**EXERCISE**
Which lines hold the string "file"? Copy each of them from the material below.

• • • • •

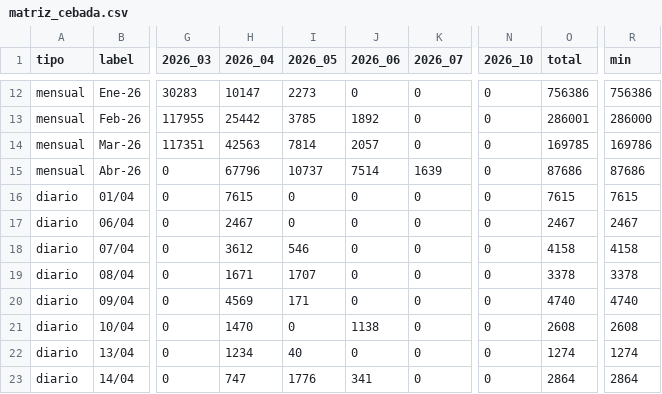
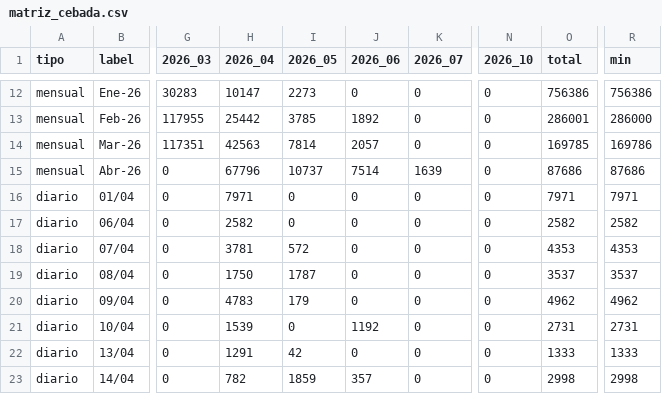
Before and after one commit to alfonsoancarola/app-all, a CSV file: fs_maiz/data/matriz_cebada.csv, drawn as a sheet; only a part is shown, gaps mark what is left out; the diff covers the shown part only; the diff names each change by its address in the sheet, - before the commit and + after, or states it on an @@ line.

```diff
--- a/fs_maiz/data/matriz_cebada.csv
+++ b/fs_maiz/data/matriz_cebada.csv
-H16 (2026_04): 7615
+H16 (2026_04): 7971
-O16 (total): 7615
+O16 (total): 7971
-R16 (min): 7615
+R16 (min): 7971
-H17 (2026_04): 2467
+H17 (2026_04): 2582
-O17 (total): 2467
+O17 (total): 2582
-R17 (min): 2467
+R17 (min): 2582
-H18 (2026_04): 3612
+H18 (2026_04): 3781
-I18 (2026_05): 546
+I18 (2026_05): 572
-O18 (total): 4158
+O18 (total): 4353
-R18 (min): 4158
+R18 (min): 4353
-H19 (2026_04): 1671
+H19 (2026_04): 1750
-I19 (2026_05): 1707
+I19 (2026_05): 1787
-O19 (total): 3378
+O19 (total): 3537
-R19 (min): 3378
+R19 (min): 3537
-H20 (2026_04): 4569
+H20 (2026_04): 4783
-I20 (2026_05): 171
+I20 (2026_05): 179
-O20 (total): 4740
+O20 (total): 4962
-R20 (min): 4740
+R20 (min): 4962
-H21 (2026_04): 1470
+H21 (2026_04): 1539
-J21 (2026_06): 1138
+J21 (2026_06): 1192
-O21 (total): 2608
+O21 (total): 2731
-R21 (min): 2608
+R21 (min): 2731
-H22 (2026_04): 1234
+H22 (2026_04): 1291
-I22 (2026_05): 40
+I22 (2026_05): 42
-O22 (total): 1274
+O22 (total): 1333
-R22 (min): 1274
+R22 (min): 1333
-H23 (2026_04): 747
+H23 (2026_04): 782
-I23 (2026_05): 1776
+I23 (2026_05): 1859
-J23 (2026_06): 341
+J23 (2026_06): 357
-O23 (total): 2864
+O23 (total): 2998
-R23 (min): 2864
+R23 (min): 2998
```
Also changed, not shown: 91 edited cells elsewhere in this file, fs_maiz/data/matriz_fs.csv, fs_maiz/data/matriz_maiz.csv, 49 other files.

• • • • •

**SOLVED PROBLEM**
Before and after one commit to alfonsoancarola/app-all, a CSV file: fs_maiz/data/matriz_cebada.csv, drawn as a sheet; only a part is shown, gaps mark what is left out; the diff covers the shown part only; the diff names each change by its address in the sheet, - before the commit and + after, or states it on an @@ line.
Also changed, not shown: 91 edited cells elsewhere in this file, fs_maiz/data/matriz_fs.csv, fs_maiz/data/matriz_maiz.csv, 49 other files.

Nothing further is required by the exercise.